Hugh Sheehy said...

For once I can agree with something that TASC says. That doesn't happen often, but it did today.

porta porta said...

Porta, from Athens/Greece
go have a look on our Loan Facility Agreement!!! be careful mates. Dont give up your country to the Bankers. EVER.
Download the Contract and go through the terms&conditions!
my best

Donal said...

Great Point
"In 1766, when a new young radical government came to power convinced that only transparency could deal with the corruption that was looting the Swedish state and society Freedom of Information Act was passed…All documents within the public sector are in the public domain so people can actually check and hold the people in power accountable for their actions…. Freedom of Information… is still a bedrock for transparency and accountability in Swedish democracy…You don’t have to tell why they want to see a document or you don’t even have to give a name…You can even read official letters before they arrive in politicians’ intrays………Yea, Freedom of Information does mean you sacrifice some personal privacy…Of course, Freedom of Information isn’t universal in Sweden. If you really want to hide information you can. But you have to work quite hard to keep things secret. The exemptions are limited and very specific.”
For more on this, see my
1) posting on

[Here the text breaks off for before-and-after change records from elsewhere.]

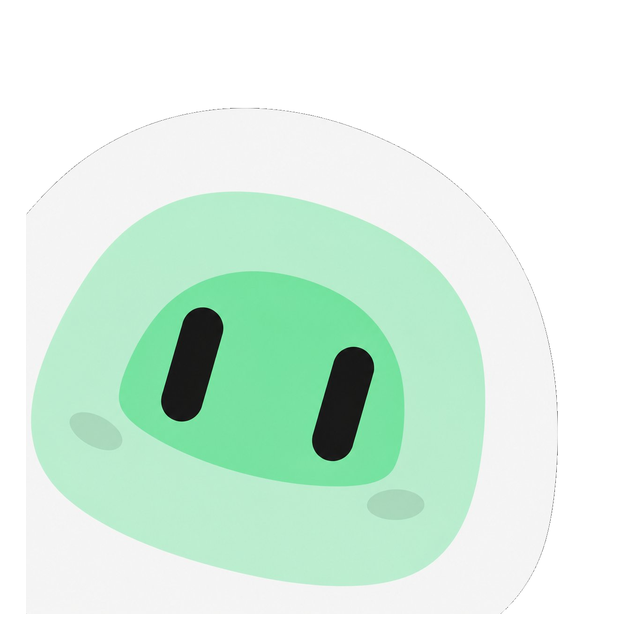
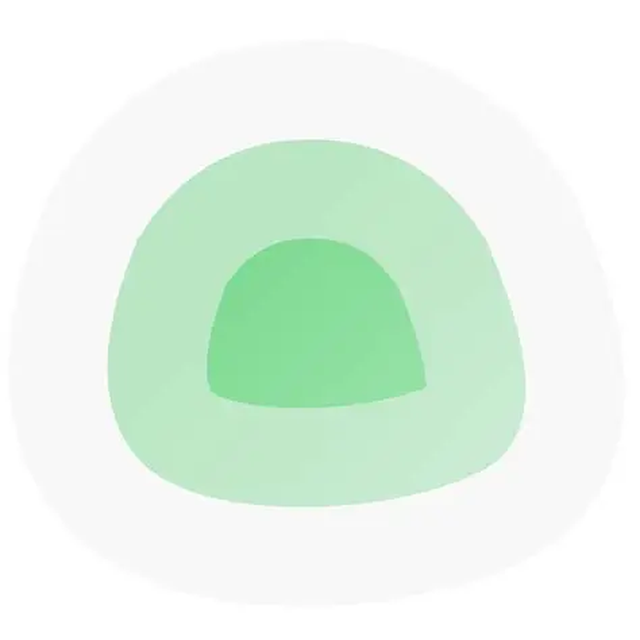
图标语义拆分：默认（第三方）与官方并存
- 新增 official 变体（IconOfficial + ic_launcher_official + uk_fg_official），
  恢复为原始官方图形（无眼睛版本）
- default 变体改名为「默认」，使用第三方改稿（带眼睛）
- 关于页与首启页的标识换成第三方改稿 icon_default.png
- 去掉 default 条目上「官方」的标识

Changed region(s): [[0.0312, 0.2188, 0.8438, 0.9375]]

diff --git a/lib/services/icon_changer.dart b/lib/services/icon_changer.dart
@@ -15,7 +15,8 @@ class IconChanger {
   static bool get supported => Platform.isAndroid;
 
   static const List<IconVariant> variants = [
-    IconVariant('default', 'Official', '官方', 'icon_official'),
+    IconVariant('default', 'Default', '默认', 'icon_default'),
+    IconVariant('official', 'Official', '官方', 'icon_official'),
     IconVariant('emerald', 'Emerald', '翡翠', 'icon_emerald'),
     IconVariant('midnight', 'Midnight', '午夜', 'icon_midnight'),
     IconVariant('crimson', 'Crimson', '朱红', 'icon_crimson'),

diff --git a/lib/features/settings/about_page.dart b/lib/features/settings/about_page.dart
@@ -81,7 +81,7 @@ class _AboutPageState extends State<AboutPage> {
                   ),
                   clipBehavior: Clip.antiAlias,
                   child: Image.asset(
-                    'assets/images/icon_official.png',
+                    'assets/images/icon_default.png',
                     fit: BoxFit.cover,
                     errorBuilder: (_, _, _) => Container(
                       color: tk.accent,

diff --git a/lib/features/guide/guide_page.dart b/lib/features/guide/guide_page.dart
@@ -120,7 +120,7 @@ class _Mark extends StatelessWidget {
       ),
       clipBehavior: Clip.antiAlias,
       child: Image.asset(
-        'assets/images/icon_official.png',
+        'assets/images/icon_default.png',
         fit: BoxFit.cover,
         errorBuilder: (_, _, _) => Container(
           color: tk.accent,

diff --git a/android/app/src/main/kotlin/com/zakoflare/uptime_kuma_app/MainActivity.kt b/android/app/src/main/kotlin/com/zakoflare/uptime_kuma_app/MainActivity.kt
@@ -48,6 +48,7 @@ class MainActivity : FlutterActivity() {
 
     private val aliases = linkedMapOf(
         "default" to "IconDefault",
+        "official" to "IconOfficial",
         "emerald" to "IconEmerald",
         "midnight" to "IconMidnight",
         "crimson" to "IconCrimson",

2)letter against restricting of 1997 FoI Act published in March 2003 in Sunday Business Post

Tomboktu said...

Brian Lenihan's wording in the Dáil on Thursday, which the Examiner cited:

"The job of Government is to protect the taxpayer. That is what we have been doing and what we are now doing. "

Frightening that it is the taxpayer, and not the citizen that he sees as the remit of the government's responsibility.

Rory O'Farrell said...

@ Donal

Interesting about Sweden. How about we make all emails in the public service public? There would have to be some excemptions, but I think it would be a good general principal.

Tomboktu said...

Adding to the point about Sweden:

A few years ago a fellow union activist who worked for a different employer from me told me about a trip he'd made to Norway to meet the Norwegian equivalent of his employer, a body representing a specialised industry. He was flicking through a copy of their industry magazine and say a table with the names of the officers of the association with amounts of money beside them. He didn't know Norwegian and asked what the article was about. It was the tax returns for the leaders of the association. It was explained to my union colleague that how much an individual pays in tax is public information in Norway, and that all trade journals -- whether for the printing industry or the salmon farmers, and all points in between, as well as magazines for unions -- routinely publish an annual list of how much tax key people in the sector or association paid in tax the previous year. And it's accepted as normal and reasonable practice: the tax you pay is regarded as legitimate information others have a right to know.